(Reuters) – Britain said on Thursday that there were lumps and bumps in the global vaccine supply chain that were causing slower than expected deliveries and scolded the European Union for threatening to slap a ban on vaccine exports.


  • AstraZeneca said its scheduled vaccine deliveries to Britain were unaffected and Pfizer said it was on track to meet its delivery targets, after Britain said it would see a significant reduction in the amount of shots available at the end of the month due to a cut in supply.
  • More than 3.79 million people in England who are clinically extremely vulnerable will no longer have to shield from April 1 as the number of cases and hospitalisations continues to fall.
  • France saw the biggest one-day jump in cases on Wednesday since its second lockdown in November and the government prepared to further tighten limits on movement.


  • Brazil’s far-right President Jair Bolsonaro said he was happy that supporters have been staging anti-social distancing protests, on the same day as the country registered more than 90,000 new cases for the first time.
  • Paraguayan opposition lawmakers lost a bid to impeach President Mario Abdo over the government’s handling of the pandemic.
  • The United States is investing $12.25 billion on ramping up COVID-19 testing to help schools reopen safely and promote testing equity among high-risk and under-served populations.

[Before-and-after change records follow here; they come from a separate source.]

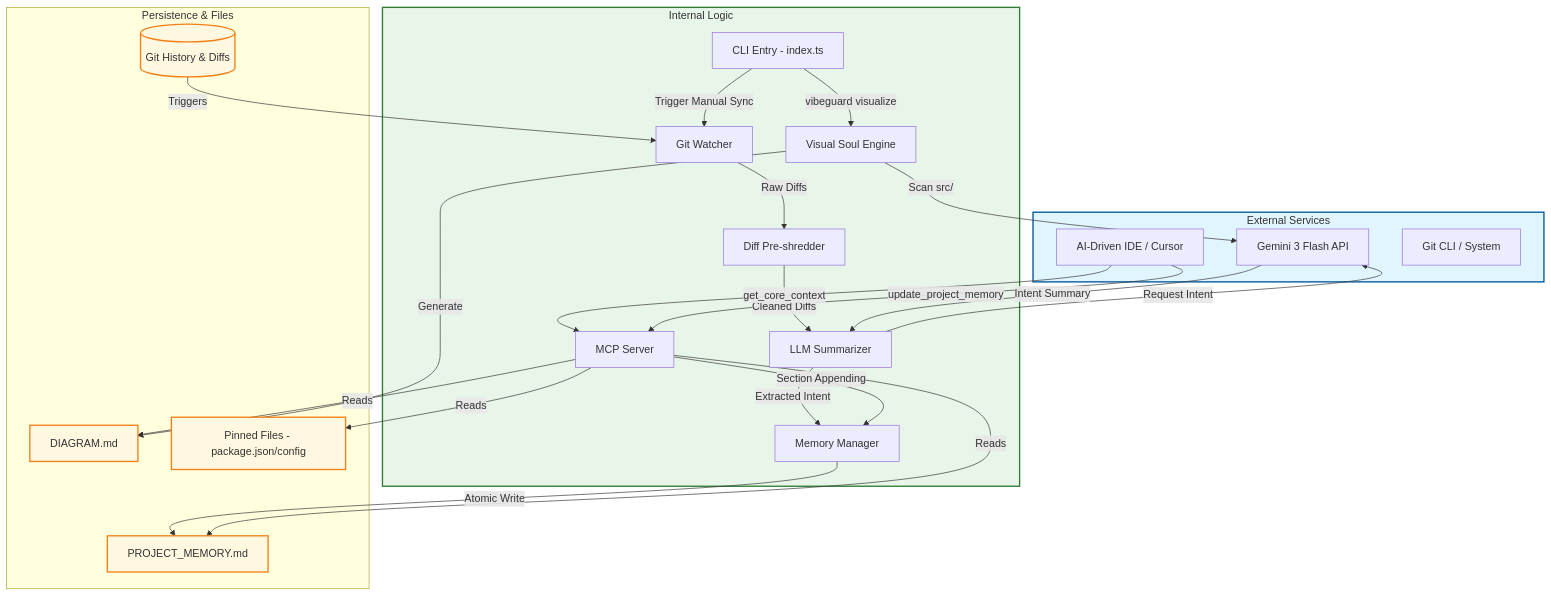
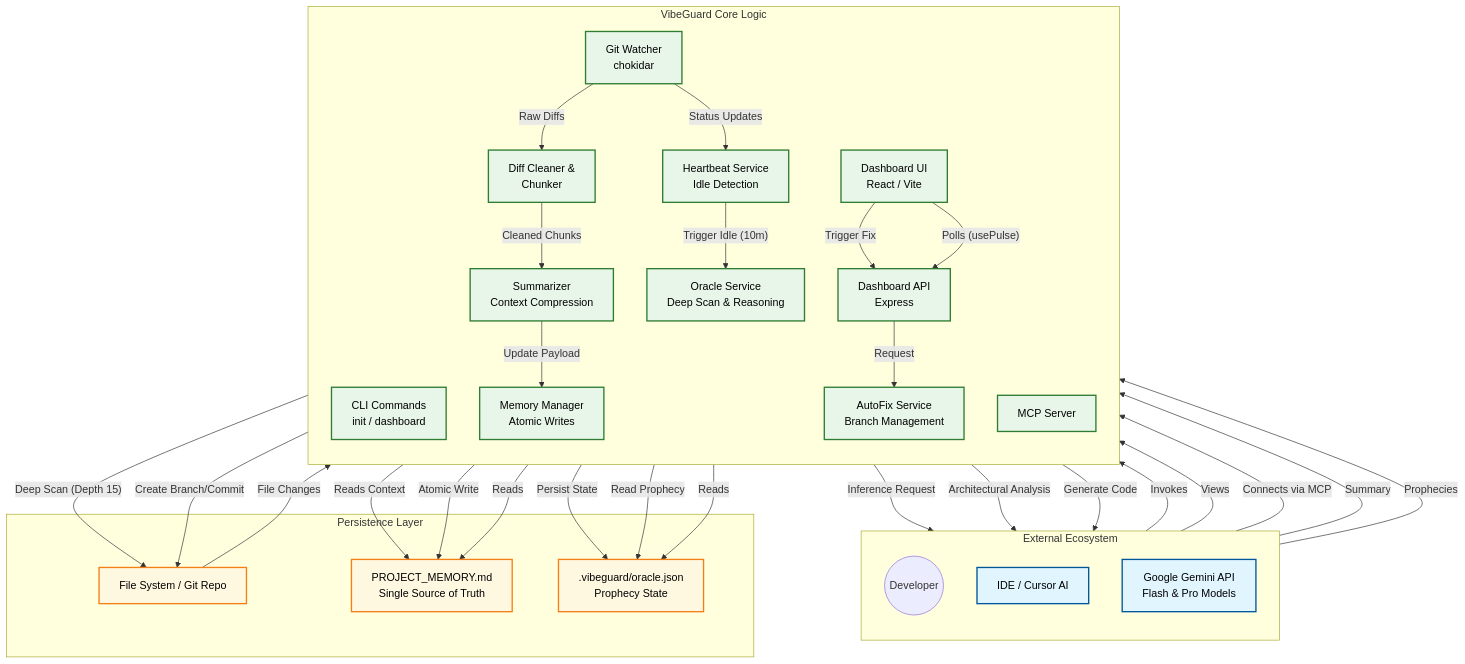
Before and after one commit to cdaviddav/vibeguard: the diagram in DIAGRAM.md, drawn with Mermaid. The commit also changed other lines of this file and 11 other files, not shown here.

````diff
--- a/DIAGRAM.md
+++ b/DIAGRAM.md
@@ -3,57 +3,88 @@
 ```mermaid
 flowchart TD
-    subgraph ExternalServicesGroup [External Services]
-        GeminiAPI[Gemini 3 Flash API]
-        IDE[AI-Driven IDE / Cursor]
-        GitCLI[Git CLI / System]
+    %% Define Styles
+    classDef ExternalServices fill:#e1f5fe,stroke:#01579b,stroke-width:2px,color:#000
+    classDef InternalLogic fill:#e8f5e9,stroke:#2e7d32,stroke-width:2px,color:#000
+    classDef PersistenceFiles fill:#fff8e1,stroke:#f57f17,stroke-width:2px,color:#000
+
+    %% External Entities
+    subgraph External [External Ecosystem]
+        direction TB
+        Dev((Developer))
+        IDE[IDE / Cursor AI]
+        Gemini[Google Gemini API<br/>Flash & Pro Models]
     end
 
-    subgraph InternalLogicGroup [Internal Logic]
-        CLI[CLI Entry - index.ts]
-        MCPServer[MCP Server]
-        Watcher[Git Watcher]
-        Cleaner[Diff Pre-shredder]
-        Summarizer[LLM Summarizer]
-        MemManager[Memory Manager]
-        Visualizer[Visual Soul Engine]
+    %% Persistence Layer (File System)
+    subgraph Storage [Persistence Layer]
+        FS[File System / Git Repo]
+        ProjMem[PROJECT_MEMORY.md<br/>Single Source of Truth]
+        OracleState[.vibeguard/oracle.json<br/>Prophecy State]
     end
 
-    subgraph PersistenceGroup [Persistence & Files]
-        ProjMem[PROJECT_MEMORY.md]
-        DiagFile[DIAGRAM.md]
-        PinnedFiles[Pinned Files - package.json/config]
-        GitRepo[(Git History & Diffs)]
+    %% VibeGuard Core System
+    subgraph VibeGuard [VibeGuard Core Logic]
+        direction TB
+        
+        %% Entry Points
+        CLI[CLI Commands<br/>init / dashboard]
+        MCP[MCP Server]
+        
+        %% Watcher Pipeline
+        Watcher[Git Watcher<br/>chokidar]
+        DiffEngine[Diff Cleaner &<br/>Chunker]
+        
+        %% Librarian Services
+        Heartbeat[Heartbeat Service<br/>Idle Detection]
+        Oracle[Oracle Service<br/>Deep Scan & Reasoning]
+        Summarizer[Summarizer<br/>Context Compression]
+        MemManager[Memory Manager<br/>Atomic Writes]
+        AutoFix[AutoFix Service<br/>Branch Management]
+        
+        %% Dashboard
+        DashAPI[Dashboard API<br/>Express]
+        DashUI[Dashboard UI<br/>React / Vite]
     end
 
-    %% Pipeline Flow
-    GitRepo -- Triggers --> Watcher
-    Watcher -- Raw Diffs --> Cleaner
-    Cleaner -- Cleaned Diffs --> Summarizer
-    Summarizer -- Request Intent --> GeminiAPI
-    GeminiAPI -- Intent Summary --> Summarizer
-    Summarizer -- Extracted Intent --> MemManager
+    %% Relationships & Data Flow
+
+    %% User / IDE Interactions
+    Dev -- Invokes --> CLI
+    Dev -- Views --> DashUI
+    IDE -- Connects via MCP --> MCP
+    MCP -- Reads Context --> ProjMem
+
+    %% Watcher Flow
+    FS -- File Changes --> Watcher
+    Watcher -- Raw Diffs --> DiffEngine
+    DiffEngine -- Cleaned Chunks --> Summarizer
+    Summarizer -- Inference Request --> Gemini
+    Gemini -- Summary --> Summarizer
+    Summarizer -- Update Payload --> MemManager
     MemManager -- Atomic Write --> ProjMem
 
-    %% MCP Interaction
-    IDE -- get_core_context --> MCPServer
-    IDE -- update_project_memory --> MCPServer
-    MCPServer -- Reads --> ProjMem
-    MCPServer -- Reads --> DiagFile
-    MCPServer -- Reads --> PinnedFiles
-    MCPServer -- Section Appending --> MemManager
+    %% Autonomous Loop (Heartbeat & Oracle)
+    Watcher -- Status Updates --> Heartbeat
+    Heartbeat -- Trigger Idle (10m) --> Oracle
+    Oracle -- Deep Scan (Depth 15) --> FS
+    Oracle -- Architectural Analysis --> Gemini
+    Gemini -- Prophecies --> Oracle
+    Oracle -- Persist State --> OracleState
 
-    %% CLI & Visualization
-    CLI -- vibeguard visualize --> Visualizer
-    Visualizer -- Scan src/ --> GeminiAPI
-    Visualizer -- Generate --> DiagFile
-    CLI -- Trigger Manual Sync --> Watcher
+    %% AutoFix Flow
+    DashUI -- Trigger Fix --> DashAPI
+    DashAPI -- Request --> AutoFix
+    AutoFix -- Read Prophecy --> OracleState
+    AutoFix -- Generate Code --> Gemini
+    AutoFix -- Create Branch/Commit --> FS
 
-    %% Styling
-    classDef ExternalServices fill:#e1f5fe,stroke:#01579b,stroke-width:2px
-    classDef InternalLogic fill:#e8f5e9,stroke:#2e7d32,stroke-width:2px
-    classDef PersistenceFiles fill:#fff8e1,stroke:#f57f17,stroke-width:2px
+    %% Dashboard Data Flow
+    DashUI -- Polls (usePulse) --> DashAPI
+    DashAPI -- Reads --> ProjMem
+    DashAPI -- Reads --> OracleState
 
-    class ExternalServicesGroup ExternalServices
-    class InternalLogicGroup InternalLogic
-    class ProjMem,DiagFile,PinnedFiles,GitRepo PersistenceFiles
+    %% Apply Styles
+    class IDE,Gemini ExternalServices
+    class CLI,MCP,Watcher,DiffEngine,Heartbeat,Oracle,Summarizer,MemManager,AutoFix,DashAPI,DashUI InternalLogic
+    class FS,ProjMem,OracleState PersistenceFiles
 ```
````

  • India and Pakistan reported a big jump in new infections, driven by a resurgence in cases in their richest states.
  • Pakistan has reversed a decision which had allowed uncapped prices for vaccines imported by private firms.
  • South Korea’s capital, Seoul, defended a decision to order coronavirus tests for all foreign workers on penalty of fines, as calls grew for the measure to be rescinded.
  • Thailand will procure an additional 100,000 doses of China’s Sinovac vaccine to be used and paid for by businesses, in the first phase of a private sector vaccination scheme.

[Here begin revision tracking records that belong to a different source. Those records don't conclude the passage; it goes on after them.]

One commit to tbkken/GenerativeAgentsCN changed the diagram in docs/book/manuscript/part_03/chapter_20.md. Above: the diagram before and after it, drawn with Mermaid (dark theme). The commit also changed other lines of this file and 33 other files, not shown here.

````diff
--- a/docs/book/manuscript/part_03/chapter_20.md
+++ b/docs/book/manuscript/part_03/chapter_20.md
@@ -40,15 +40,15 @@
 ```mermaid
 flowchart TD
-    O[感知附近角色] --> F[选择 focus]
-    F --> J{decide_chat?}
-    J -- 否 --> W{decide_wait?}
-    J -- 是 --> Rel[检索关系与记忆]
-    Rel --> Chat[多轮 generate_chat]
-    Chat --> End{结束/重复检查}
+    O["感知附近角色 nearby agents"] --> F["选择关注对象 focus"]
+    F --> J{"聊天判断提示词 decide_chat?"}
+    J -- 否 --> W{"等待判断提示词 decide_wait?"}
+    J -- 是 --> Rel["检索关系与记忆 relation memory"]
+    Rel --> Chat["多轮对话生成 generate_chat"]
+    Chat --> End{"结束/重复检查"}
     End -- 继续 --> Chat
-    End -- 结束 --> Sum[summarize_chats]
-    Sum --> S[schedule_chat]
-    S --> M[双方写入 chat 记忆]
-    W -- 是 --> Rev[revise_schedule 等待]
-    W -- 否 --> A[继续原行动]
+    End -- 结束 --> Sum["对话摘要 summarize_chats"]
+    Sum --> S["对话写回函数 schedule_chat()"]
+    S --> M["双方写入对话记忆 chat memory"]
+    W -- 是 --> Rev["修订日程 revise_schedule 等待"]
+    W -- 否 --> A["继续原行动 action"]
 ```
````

  • Tanzanian President John Magufuli, admired by followers for his hostility to corruption but regarded by foes as an irascible authoritarian, has died aged 61. Mangufuli decried lockdowns, was sceptical of COVID-19 drugs and suggested vaccines may be part of a foreign plot to steal Africa’s wealth.
  • Syria will take delivery within weeks of its first COVID-19 vaccines from the global vaccine sharing platform COVAX, allowing it to kick off an inoculation programme as early as next month.

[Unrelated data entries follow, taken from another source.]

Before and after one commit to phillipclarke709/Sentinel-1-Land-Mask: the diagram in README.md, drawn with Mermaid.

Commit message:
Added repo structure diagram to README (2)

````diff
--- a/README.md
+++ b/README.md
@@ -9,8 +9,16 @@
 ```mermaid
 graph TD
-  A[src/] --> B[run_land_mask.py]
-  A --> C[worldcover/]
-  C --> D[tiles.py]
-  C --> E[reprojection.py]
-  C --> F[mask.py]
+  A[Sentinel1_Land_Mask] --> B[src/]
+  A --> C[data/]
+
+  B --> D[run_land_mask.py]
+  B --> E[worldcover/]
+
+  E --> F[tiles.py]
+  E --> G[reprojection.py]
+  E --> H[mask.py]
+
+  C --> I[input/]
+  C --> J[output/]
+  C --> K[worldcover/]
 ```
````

  • U.S. officials plan to use data gathered from people who have already been vaccinated as well as data from ongoing clinical trials to determine when and whether current vaccines need to be updated to address viral variants.
  • The majority of people who have had COVID-19 are protected from getting it again for at least six months, a study showed, but older people are more prone to reinfection.


  • Asian shares and U.S. stock futures rose after the Federal Reserve committed to maintaining accommodative monetary policy and projected a rapid jump in U.S. economic growth as the pandemic eases. [MKTS/GLOB]
  • The Bank of England will probably try to keep a lid on expectations that Britain’s economy is heading for a strong, vaccine-boosted recovery after suffering its worst crash in three centuries last year.
  • Israel announced a long-awaited bailout of its airlines to help them weather the coronavirus.